In present-day hospitality was treated as simply a small act of kindness towards the guest, whereas in ancient times it was an unwritten law. “Straight to the door he came, irked with himself to think a visitor had been kept there waiting, and took her right hand, grasping with his left her tall bronze bladed spear. Then he said warmly: “Greetings, stranger! Welcome to our feast. There will come time to tell your errand later.” (1: 150-155)”As one can see, those who were being entertained expected to be provided with food, shelter and the basic needs.
Telemachus offered these services without questioning his guest’s background and identity. In addition, Telemachus sincerity portrays him as a trustworthy and excellent host, despite having little left to offer from Penelope’s suitors. This contributed to the success of Odysseus fate, which was determined by the Gods that he would return home safely to be with his family. “The tale was that your father had come home, therefore I came. I see the gods delay him but never in this world is Odysseus dead – only detained somewhere on the wide sea (1: 238-239).”
Furthermore, if Telemachus had failed to honor and acknowledge Athena disguised as the mortal Mendes, then she would not offer to guide Telemachus in bringing his father home, as well as, give him the knowledge and assertiveness needed to fulfill the fate of Odysseus. In fact, the legend of The Odyssey would never be known today, considering Odysseus would not make it home without the guidance and protection of Athena, together with the support of Telemachus.

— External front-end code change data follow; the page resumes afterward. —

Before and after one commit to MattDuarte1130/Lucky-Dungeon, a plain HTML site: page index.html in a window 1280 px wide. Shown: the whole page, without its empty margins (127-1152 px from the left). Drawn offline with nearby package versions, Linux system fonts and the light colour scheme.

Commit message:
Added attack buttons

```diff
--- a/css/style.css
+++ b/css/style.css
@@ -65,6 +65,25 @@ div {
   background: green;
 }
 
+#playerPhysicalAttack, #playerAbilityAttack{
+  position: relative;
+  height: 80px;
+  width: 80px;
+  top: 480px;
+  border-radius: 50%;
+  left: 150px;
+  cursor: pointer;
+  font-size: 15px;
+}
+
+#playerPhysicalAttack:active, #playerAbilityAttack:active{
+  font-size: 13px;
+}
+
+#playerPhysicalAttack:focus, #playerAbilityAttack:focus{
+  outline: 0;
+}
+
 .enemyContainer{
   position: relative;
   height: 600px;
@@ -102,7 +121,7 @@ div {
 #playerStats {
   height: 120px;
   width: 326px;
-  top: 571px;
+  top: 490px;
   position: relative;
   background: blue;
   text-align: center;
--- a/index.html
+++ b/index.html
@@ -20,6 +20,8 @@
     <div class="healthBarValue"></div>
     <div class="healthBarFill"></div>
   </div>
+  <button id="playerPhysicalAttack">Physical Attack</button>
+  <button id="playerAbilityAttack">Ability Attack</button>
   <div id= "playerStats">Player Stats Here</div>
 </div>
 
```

Similarly, Sundiata’s fate was already predicted before he was born and it was told that he would be one of the great rulers of Mali. Hospitality also plays a major role in his path towards founding the empire. For instance, when Sundiata and his family were exiled, they searched for places to stay but when they visited Mema, the King’s sister welcomed them lavishly. “A great escort was sent to meet the travelers and a proper reception was held before Mema (Niane 36).” In addition, “The whole Mema was at the city gate and you would have thought it was the King’s homecoming (Niane 36).” This depicts hospitality at its peak. Moreover, because Sundiata’s family was welcomed into the palace, he was given the opportunity to meet the King who was a great warrior and admired strength. Hence, the king trained and taught Sundiata to fight in an army and enhanced his intelligence, which in turn helped towards achieving his destiny – ruling the Mali Empire. Had Sundiata not been welcomed into the palace, he would not have gained the wisdom to fight in an army and acquired the principles of a king, which once again, paved the way to making his fate an actual reality.

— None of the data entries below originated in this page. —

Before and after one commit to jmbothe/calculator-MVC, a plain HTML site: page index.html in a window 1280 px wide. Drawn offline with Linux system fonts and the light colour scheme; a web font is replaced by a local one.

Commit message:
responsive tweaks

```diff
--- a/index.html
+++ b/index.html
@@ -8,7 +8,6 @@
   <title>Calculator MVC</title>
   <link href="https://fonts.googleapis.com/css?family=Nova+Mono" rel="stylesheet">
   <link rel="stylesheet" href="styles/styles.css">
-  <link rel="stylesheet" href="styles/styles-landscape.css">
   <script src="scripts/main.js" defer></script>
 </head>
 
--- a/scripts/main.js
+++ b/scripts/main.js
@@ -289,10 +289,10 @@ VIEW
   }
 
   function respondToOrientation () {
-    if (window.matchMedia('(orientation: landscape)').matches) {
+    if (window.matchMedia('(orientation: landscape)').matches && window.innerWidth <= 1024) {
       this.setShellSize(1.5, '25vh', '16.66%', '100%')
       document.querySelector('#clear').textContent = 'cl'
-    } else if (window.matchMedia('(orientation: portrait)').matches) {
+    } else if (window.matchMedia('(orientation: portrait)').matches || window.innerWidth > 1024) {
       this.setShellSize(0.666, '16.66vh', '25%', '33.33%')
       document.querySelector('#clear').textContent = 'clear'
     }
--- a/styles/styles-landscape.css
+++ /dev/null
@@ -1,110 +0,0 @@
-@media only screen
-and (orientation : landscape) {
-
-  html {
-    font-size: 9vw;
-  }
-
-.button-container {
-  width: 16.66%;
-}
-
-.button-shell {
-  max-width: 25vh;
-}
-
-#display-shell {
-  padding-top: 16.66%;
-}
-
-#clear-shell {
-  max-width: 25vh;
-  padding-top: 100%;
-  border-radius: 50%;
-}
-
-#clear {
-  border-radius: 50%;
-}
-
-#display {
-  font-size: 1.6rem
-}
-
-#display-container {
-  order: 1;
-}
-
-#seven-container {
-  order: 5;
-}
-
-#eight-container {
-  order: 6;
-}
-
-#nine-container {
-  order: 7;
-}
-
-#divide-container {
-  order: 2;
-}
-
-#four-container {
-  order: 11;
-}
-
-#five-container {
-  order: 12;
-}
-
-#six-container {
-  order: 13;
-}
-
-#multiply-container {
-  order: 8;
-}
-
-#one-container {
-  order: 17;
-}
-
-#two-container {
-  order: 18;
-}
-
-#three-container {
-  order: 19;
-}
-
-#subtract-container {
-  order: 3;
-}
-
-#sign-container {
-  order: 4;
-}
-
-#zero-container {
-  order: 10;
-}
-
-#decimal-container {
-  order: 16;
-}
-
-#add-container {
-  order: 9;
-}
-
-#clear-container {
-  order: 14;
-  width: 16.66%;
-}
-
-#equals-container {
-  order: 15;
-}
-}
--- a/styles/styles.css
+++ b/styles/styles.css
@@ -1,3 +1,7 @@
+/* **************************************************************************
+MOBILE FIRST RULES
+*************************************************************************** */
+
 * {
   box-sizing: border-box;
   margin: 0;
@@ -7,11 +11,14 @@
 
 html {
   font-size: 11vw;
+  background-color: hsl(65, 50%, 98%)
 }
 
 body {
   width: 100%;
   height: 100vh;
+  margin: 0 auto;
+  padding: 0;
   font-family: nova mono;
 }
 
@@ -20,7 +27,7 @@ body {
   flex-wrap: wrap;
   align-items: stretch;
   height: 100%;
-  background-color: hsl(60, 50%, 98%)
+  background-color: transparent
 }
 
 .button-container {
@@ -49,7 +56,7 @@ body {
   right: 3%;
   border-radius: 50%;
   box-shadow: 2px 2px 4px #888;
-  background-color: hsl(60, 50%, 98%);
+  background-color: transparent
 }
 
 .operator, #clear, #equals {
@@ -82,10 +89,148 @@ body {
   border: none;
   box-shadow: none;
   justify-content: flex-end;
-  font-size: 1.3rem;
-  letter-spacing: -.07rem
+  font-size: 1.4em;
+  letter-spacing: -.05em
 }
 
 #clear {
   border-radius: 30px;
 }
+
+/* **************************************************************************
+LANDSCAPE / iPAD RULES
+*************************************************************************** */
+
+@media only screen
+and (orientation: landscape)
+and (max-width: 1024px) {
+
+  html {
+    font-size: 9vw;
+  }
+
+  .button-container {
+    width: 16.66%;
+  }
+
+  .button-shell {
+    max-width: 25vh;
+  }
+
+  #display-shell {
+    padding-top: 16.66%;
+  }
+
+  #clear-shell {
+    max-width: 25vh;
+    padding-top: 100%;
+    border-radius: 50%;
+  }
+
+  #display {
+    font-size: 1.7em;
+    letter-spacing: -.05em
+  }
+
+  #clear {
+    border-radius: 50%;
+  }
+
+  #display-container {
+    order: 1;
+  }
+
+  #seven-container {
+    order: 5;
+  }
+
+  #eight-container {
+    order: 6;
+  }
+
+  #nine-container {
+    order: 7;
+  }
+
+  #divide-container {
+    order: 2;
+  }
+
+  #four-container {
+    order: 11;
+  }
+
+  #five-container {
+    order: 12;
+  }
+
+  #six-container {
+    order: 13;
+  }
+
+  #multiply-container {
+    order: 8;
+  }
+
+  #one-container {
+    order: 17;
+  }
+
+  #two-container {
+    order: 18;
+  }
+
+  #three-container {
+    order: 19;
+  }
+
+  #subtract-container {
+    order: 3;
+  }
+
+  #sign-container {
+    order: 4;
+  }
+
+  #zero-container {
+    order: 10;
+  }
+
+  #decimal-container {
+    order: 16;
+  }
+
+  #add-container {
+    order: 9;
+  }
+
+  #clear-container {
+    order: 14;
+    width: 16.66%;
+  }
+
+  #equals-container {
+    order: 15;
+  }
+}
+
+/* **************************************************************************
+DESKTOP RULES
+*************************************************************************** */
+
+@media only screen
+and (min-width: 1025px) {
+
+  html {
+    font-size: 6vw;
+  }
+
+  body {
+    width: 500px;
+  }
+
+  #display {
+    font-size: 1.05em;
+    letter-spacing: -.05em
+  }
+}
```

Although hospitality was a vital custom in older transitions, they also varied and were carried out differently. Sundiata escaped death at the hands of his host, Mansa Konkon and the guest-host relationship was changed. However, Sundiata did not show any hatred or anger towards his host. Rather, he responded in a kind and intelligent way to show the king that he is above all the deception. “No king, do not accuse anybody (Niane 30), Sundiata also said, “It is nearly up to three months I have been living with you and you have never up to now suggested a game of word (Niane 30-31).”

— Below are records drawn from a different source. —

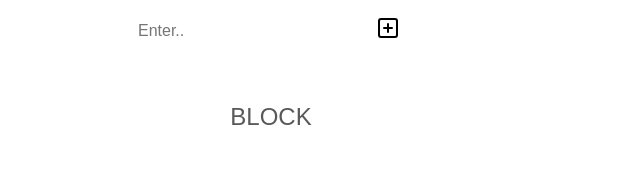
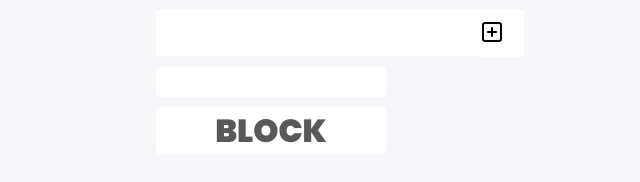
Before and after one commit to o-henry/block, a browser extension: page src/pop-up/pop-up.html in a window 1280 px wide. Shown: the whole page, without its empty margins (369-1009 px from the left). Drawn offline with Linux system fonts and the light colour scheme; files that its build step writes are made by us from their sources.

Commit message:
Update CSS

```diff
--- a/package.json
+++ b/package.json
@@ -1,6 +1,6 @@
 {
   "name": "blanket-ban",
-  "version": "0.0.1",
+  "version": "1.0.0",
   "description": "Chrome Extension for Twitch",
   "main": "dist/index.js",
   "license": "MIT",
--- a/src/content/index.css
+++ /dev/null
@@ -1,4 +0,0 @@
-.block {
-  background-color: #000;
-  color: #000;
-}
--- /dev/null
+++ b/src/pop-up/fonts.css
@@ -0,0 +1 @@
+@import url('https://fonts.googleapis.com/css2?family=Noto+Sans+KR:wght@100;300&family=Poppins:wght@100;200;300;400;500;800;900&display=swap');
--- a/src/pop-up/pop-up.css
+++ b/src/pop-up/pop-up.css
@@ -3,19 +3,23 @@ html {
 }
 
 body {
-  width: 300px;
+  font-family: 'Poppins', 'Noto Sans KR', sans-serif;
+  width: 250px;
   display: flex;
   justify-content: center;
   flex-direction: column;
   margin: auto;
+  border-radius: 30px;
+  background-color: rgb(245, 247, 250);
 }
 
 .main {
-  width: 300px;
+  position: right;
+  border-radius: 30px;
   display: flex;
   justify-content: center;
   flex-direction: column;
-  margin: auto;
+  margin: 5px;
 }
 
 ul {
@@ -26,37 +30,42 @@ ul {
 
 li {
   display: flex;
-  align-items: center;
-  border-bottom: 1px solid lightgrey;
   padding: 15px 0;
   font-size: 1rem;
   color: #595959;
 }
 
 form {
-  background-color: #fff;
-  padding: 15px;
-  border-radius: 5px;
+  margin: 5px;
   display: flex;
+  /* background-color: #fff; */
 }
 
 input[type='text'] {
   height: 30px;
   outline: 0;
   border: none;
+  border-bottom: 0.5px solid whitesmoke;
   font-size: 1rem;
-  font-family: 'Raleway', sans-serif;
+  font-family: 'Poppins', 'Noto Sans KR', sans-serif;
   color: #595959;
   flex-grow: 1;
+  padding: 8px;
+  padding-right: 0px;
+}
+
+input {
+  text-indent: 17px;
 }
 
 button {
-  font-size: 1.5rem;
   background-color: #ffffff;
   outline: 0;
   border: none;
   color: #595959;
   cursor: pointer;
+  padding: 0;
+  margin: 0;
 }
 
 button:hover {
@@ -64,21 +73,45 @@ button:hover {
 }
 
 .reserved-words {
+  margin: 5px;
   background-color: #ffffff;
   border-radius: 5px;
-  margin-top: 20px;
-  padding: 10px 25px;
+  padding: 15px 25px;
   height: 100%;
   overflow-y: auto;
+  display: flex;
+}
+
+.words {
+  font-family: 'Poppins', 'Noto Sans KR', sans-serif;
+  flex-grow: 1;
+  padding-top: 1.125px;
 }
 
 .delete {
-  background-color: #ff6161;
-  padding: 0px 3px 0px 3px;
-  color: #fff;
+  color: black;
   cursor: pointer;
+  font-size: 1.2rem;
+  display: flex;
+  align-items: center;
+  text-align: center;
 }
 
-.words {
-  flex-grow: 1;
+#block {
+  font-family: 'Poppins', 'Noto Sans KR', sans-serif;
+  font-weight: 900;
+  font-size: 2rem;
+  margin: 5px;
+  display: flex;
+  justify-content: center;
+  border-radius: 5px;
 }
+
+#x-img {
+  z-index: -9999;
+  width: 100%;
+}
+
+#a-img {
+  padding-right: 20px;
+}
--- a/src/pop-up/pop-up.html
+++ b/src/pop-up/pop-up.html
@@ -4,15 +4,20 @@
     <meta charset="UTF-8">
     <meta http-equiv="X-UA-Compatible" content="IE=edge">
     <link rel="stylesheet" href="pop-up.css">
+    <link rel="stylesheet" href="pop-up/fonts.css" type="text/css">
     <meta name="viewport" content="width=device-width, initial-scale=1.0">
     <title>Document</title>
 </head>
 <body>
     <div class="main">
         <form>
-            <input type="text" id="block-content" name="block" placeholder="Enter..">
-            <button type="submit">
-                <img src="../assets/plus.svg">
+            <input
+                type="text"
+                name="block"
+                maxlength="18"
+            >
+            <button id="submit" type="submit">
+                <img id="a-img" src="../assets/plus.svg">
             </button>
         </form>
 
@@ -21,7 +26,7 @@
             </ul>
         </div>
 
-        <button id="send">BLOCK</button>
+        <button id="block">BLOCK</button>
         <script src="pop-up.js"></script>
     </div>
 </body>
--- a/src/pop-up/pop-up.js
+++ b/src/pop-up/pop-up.js
@@ -3,16 +3,11 @@ document.addEventListener('DOMContentLoaded', documentEvents, false);
 function popup(input) {
   chrome.tabs.query({ currentWindow: true, active: true }, (tabs) => {
     const activeTab = tabs[0];
-    chrome.tabs.sendMessage(activeTab.id, { message: input.value });
+    chrome.tabs.sendMessage(activeTab.id, { message: input });
   });
 }
 
 function documentEvents() {
-  document.getElementById('send').addEventListener('click', () => {
-    // localstorage에서 가져오는 코드로 수정필요.
-    popup(document.getElementById('block-content'));
-  });
-
   getStorage();
 }
 
@@ -44,7 +39,7 @@ function addWords(word) {
 function deleteWords(e) {
   if (e.target.className === 'delete') {
     let remove = e.target.parentNode;
-    removeItem(remove.querySelector('.words').innerHTML);
+    removeItem(remove.querySelector('.words').innerText);
     let parentNode = remove.parentNode;
     parentNode.removeChild(remove);
   }
@@ -69,9 +64,14 @@ function saveWords(word) {
 function getStorage() {
   chrome.storage.sync.get('reservedWords', (userText) => {
     let reservedWords = userText.reservedWords;
+
     if (reservedWords) {
       reservedWords.forEach((word) => {
         renderList(word);
+      });
+
+      document.getElementById('block').addEventListener('click', () => {
+        popup(reservedWords);
       });
     }
   });
@@ -95,7 +95,7 @@ function renderList(word) {
   let li = document.createElement('li');
   li.innerHTML = `
     <span class="words">${word}</span>
-    <button class="delete">x</button>
+    <button class="delete">𝗫</button>
   `;
   ul.appendChild(li);
   document.querySelector('.reserved-words').style.display = 'block';
```
Also changed, not shown: src/content/index.js (+22 -1 lines), manifest.json.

Whereas, in the Odyssey, the suitors were being a nuisance to Telemachus and Penelope, which led to them both showing their anger towards each other. To demonstrate, it was mentioned, “Go feasting elsewhere, consume your own stores. Turn and turn about, use one another’s house (2: 424-426).” Sundiata showed respect towards his host despite all the threats, anger and plan to end his life, whereas Telemachus vented his anger towards the suitors as they did to him. Though different, the events in both these books eventually influenced the fate of both characters in the long run.